SOURCE DATA Start Marker
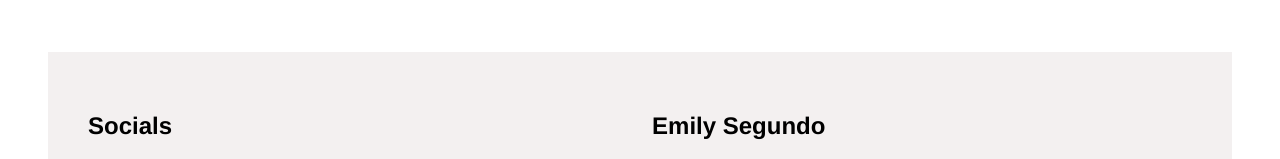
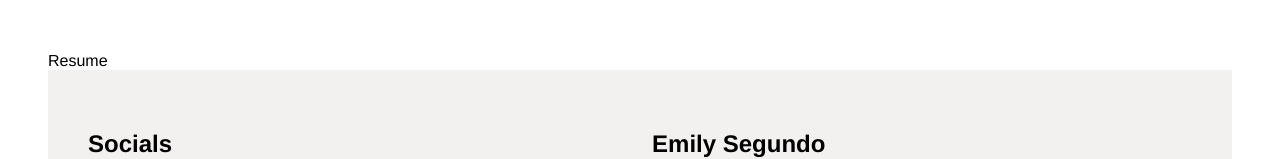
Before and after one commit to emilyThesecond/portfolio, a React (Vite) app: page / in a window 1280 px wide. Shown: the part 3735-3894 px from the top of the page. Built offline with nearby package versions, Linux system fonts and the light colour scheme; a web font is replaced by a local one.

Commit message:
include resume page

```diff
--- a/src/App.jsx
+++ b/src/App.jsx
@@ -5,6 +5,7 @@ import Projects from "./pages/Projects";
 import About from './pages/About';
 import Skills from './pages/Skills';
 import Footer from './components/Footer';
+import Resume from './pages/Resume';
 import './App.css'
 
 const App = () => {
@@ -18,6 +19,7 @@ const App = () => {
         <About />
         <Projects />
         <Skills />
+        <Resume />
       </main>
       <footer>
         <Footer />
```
SOURCE DATA End Marker
SOURCE DATA Start Marker
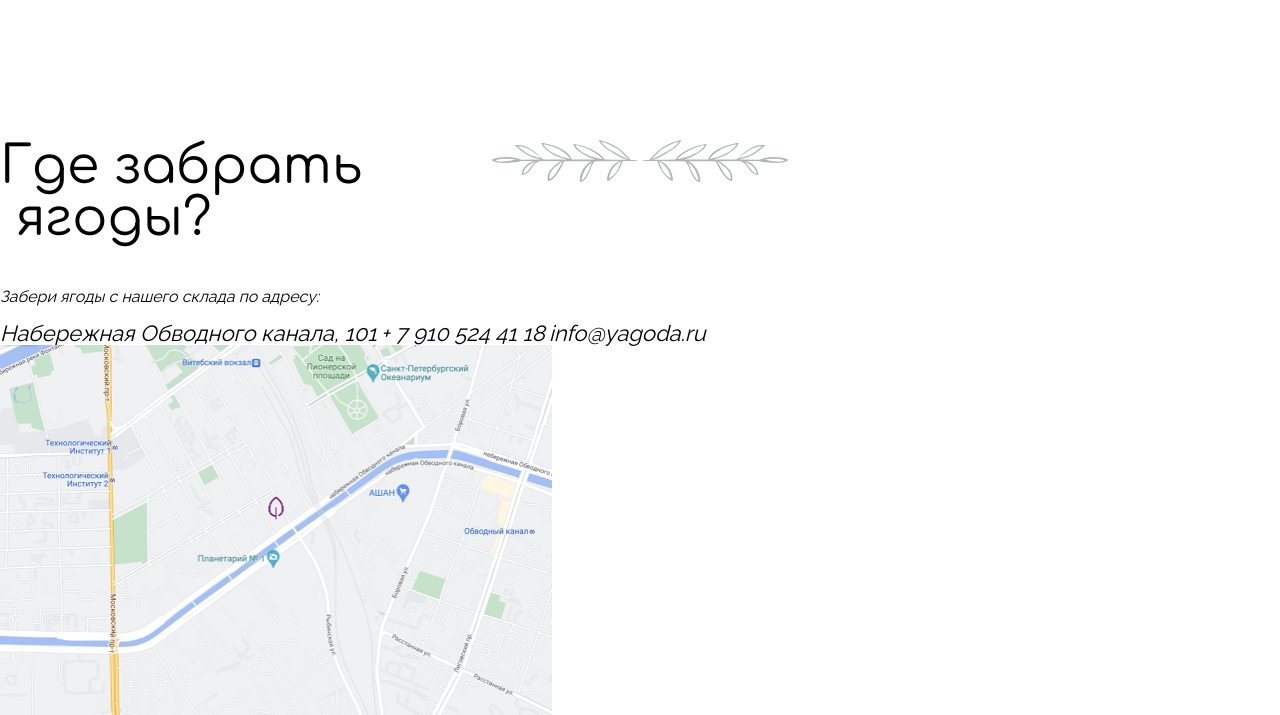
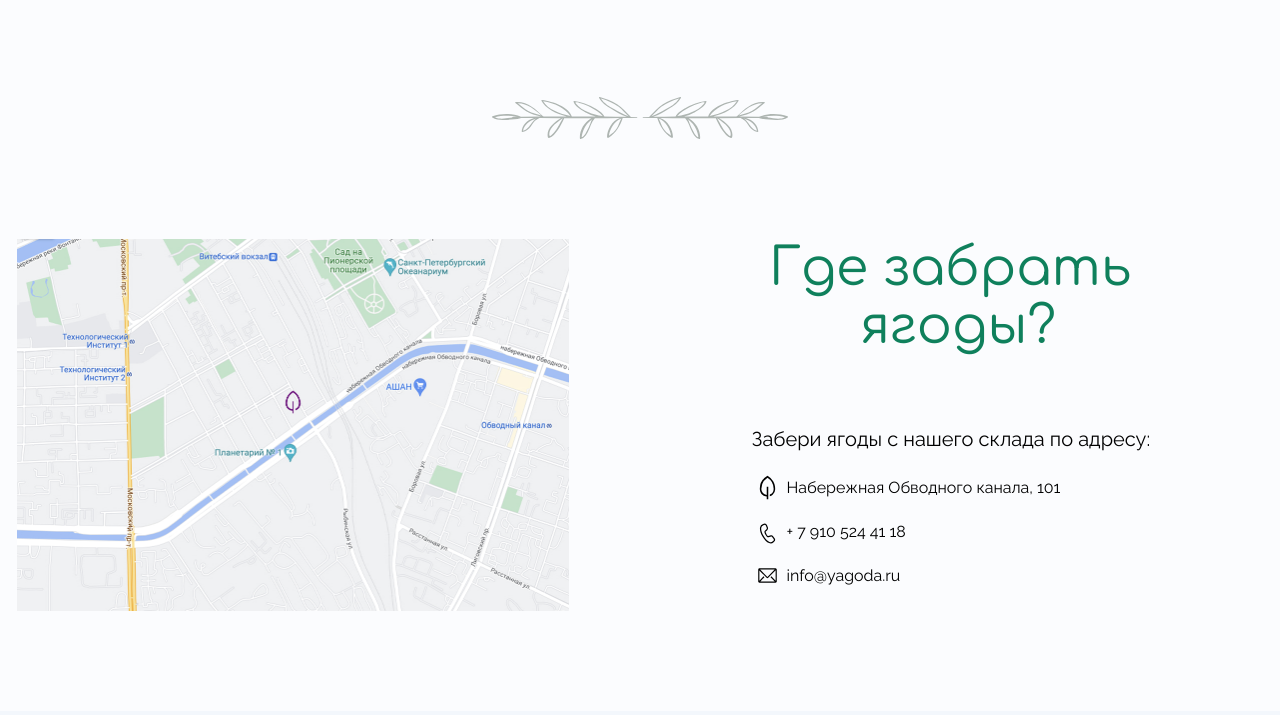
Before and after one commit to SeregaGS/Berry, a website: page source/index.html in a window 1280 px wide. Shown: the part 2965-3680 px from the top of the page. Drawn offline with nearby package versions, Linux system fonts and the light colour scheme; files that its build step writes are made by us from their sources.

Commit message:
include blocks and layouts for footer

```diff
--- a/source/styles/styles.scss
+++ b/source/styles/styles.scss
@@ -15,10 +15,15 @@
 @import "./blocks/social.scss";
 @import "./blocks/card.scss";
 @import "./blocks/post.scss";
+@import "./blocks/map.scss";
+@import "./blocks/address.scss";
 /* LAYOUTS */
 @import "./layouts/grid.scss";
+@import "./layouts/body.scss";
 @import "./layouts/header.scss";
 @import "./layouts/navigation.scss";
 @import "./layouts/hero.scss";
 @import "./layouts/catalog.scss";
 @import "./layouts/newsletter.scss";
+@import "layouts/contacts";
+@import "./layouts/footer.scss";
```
SOURCE DATA End Marker
▶ **WHAT IS NEEDED**
The answer must be a single number: how many lines of the records contain the string "from".

▶ **ANSWER SPACE**
7